Requirement =>
Each line below with the string "color" should be copied.

---*---

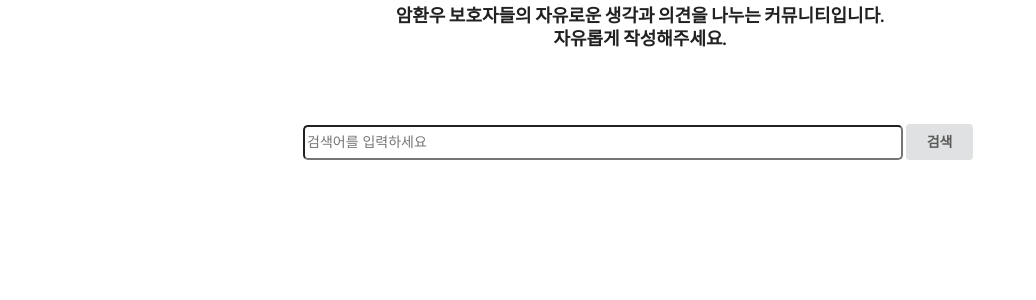
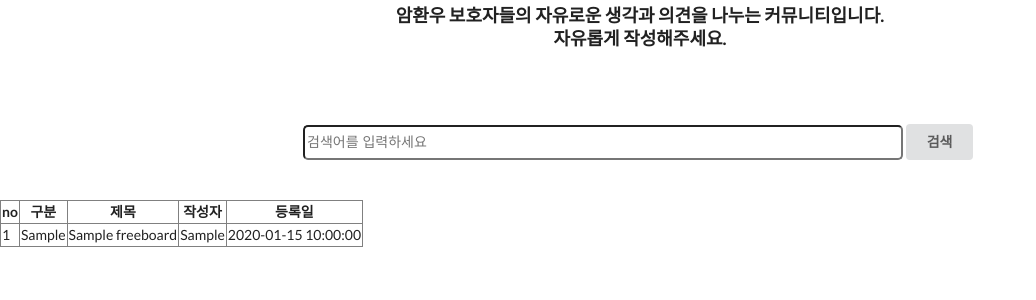
Before and after one commit to evebest/NOK, a PHP site: page / in a window 1280 px wide. Shown: the part 153-453 px from the top of the page, without its empty margins (0-1036 px from the left). Run offline with PHP 8.4, Linux system fonts and the light colour scheme; tables that the repository leaves empty or names only in its code hold one stand-in row (values such as "Sample post"); some libraries are stand-ins or nearby versions.

Commit message:
Separating css files. Add mysql data lookup and data display in the table.

```diff
--- a/index.php
+++ b/index.php
@@ -1,3 +1,9 @@
+<?php
+$conn = mysqli_connect("localhost","root","rkdtoa87");
+mysqli_select_db($conn, "nok");
+$result = mysqli_query($conn, "SELECT * FROM freeboard");
+
+?>
 <!DOCTYPE html>
 <html>
 
@@ -5,34 +11,10 @@
     <meta charset="utf-8">
     <title>암환우 보호자 커뮤니티</title>
     <link rel="stylesheet" type="text/css" href="semantic/semantic.css" />
+    <link rel="stylesheet" type="text/css" href="styles.css" />
     <script src="https://code.jquery.com/jquery-3.1.1.min.js"
         integrity="sha256-hVVnYaiADRTO2PzUGmuLJr8BLUSjGIZsDYGmIJLv2b8=" crossorigin="anonymous"></script>
     <script src="semantic/semantic.js"></script>
-    <style>
-    header {
-        padding: 50px;
-        border-bottom: 1px solid grey;
-        text-align: center;
-    }
-
-    article h3 {
-        text-align: center;
-        padding: 20px;
-    }
-
-    article input {
-        width: 50%;
-        height: 35px;
-        border-radius: 5px;
-    }
-
-    #search {
-        text-align: center;
-
-        /* background-color: grey; */
-        padding: 40px;
-    }
-    </style>
 </head>
 
 <body>
@@ -49,6 +31,28 @@
             <input type="text" placeholder="검색어를 입력하세요" />
             <button class="ui button">검색</button>
         </div>
+        <table>
+            <thead>
+                <tr>
+                    <th>no</th>
+                    <th>구분</th>
+                    <th>제목</th>
+                    <th>작성자</th>
+                    <th>등록일</th>
+                </tr>
+            </thead>
+            <tbody>
+                <?php while ($row = mysqli_fetch_assoc($result)) {
+                        echo "<tr><td>".$row['id']."</td><td>".$row['classify']."</td><td>".$row['title']."</td><td>".$row['writer']."</td><td>".$row['regdate']."</td></tr>";
+                        }?>
+            </tbody>
+            <!-- <tfoot>
+                <tr>
+                    <td>Sum</td>
+                    <td>$180</td>
+                </tr>
+            </tfoot> -->
+        </table>
     </article>
 
 </body>
--- /dev/null
+++ b/styles.css
@@ -0,0 +1,30 @@
+header {
+  padding: 50px;
+  border-bottom: 1px solid grey;
+  text-align: center;
+}
+
+article h3 {
+  text-align: center;
+  padding: 20px;
+}
+
+article input {
+  width: 50%;
+  height: 35px;
+  border-radius: 5px;
+}
+
+#search {
+  text-align: center;
+
+  /* background-color: grey; */
+  padding: 40px;
+}
+
+table,
+th,
+td {
+  border: 1px solid grey;
+  border-collapse: collapse;
+}
```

---*---

Solution to this task =>
-        /* background-color: grey; */
+  /* background-color: grey; */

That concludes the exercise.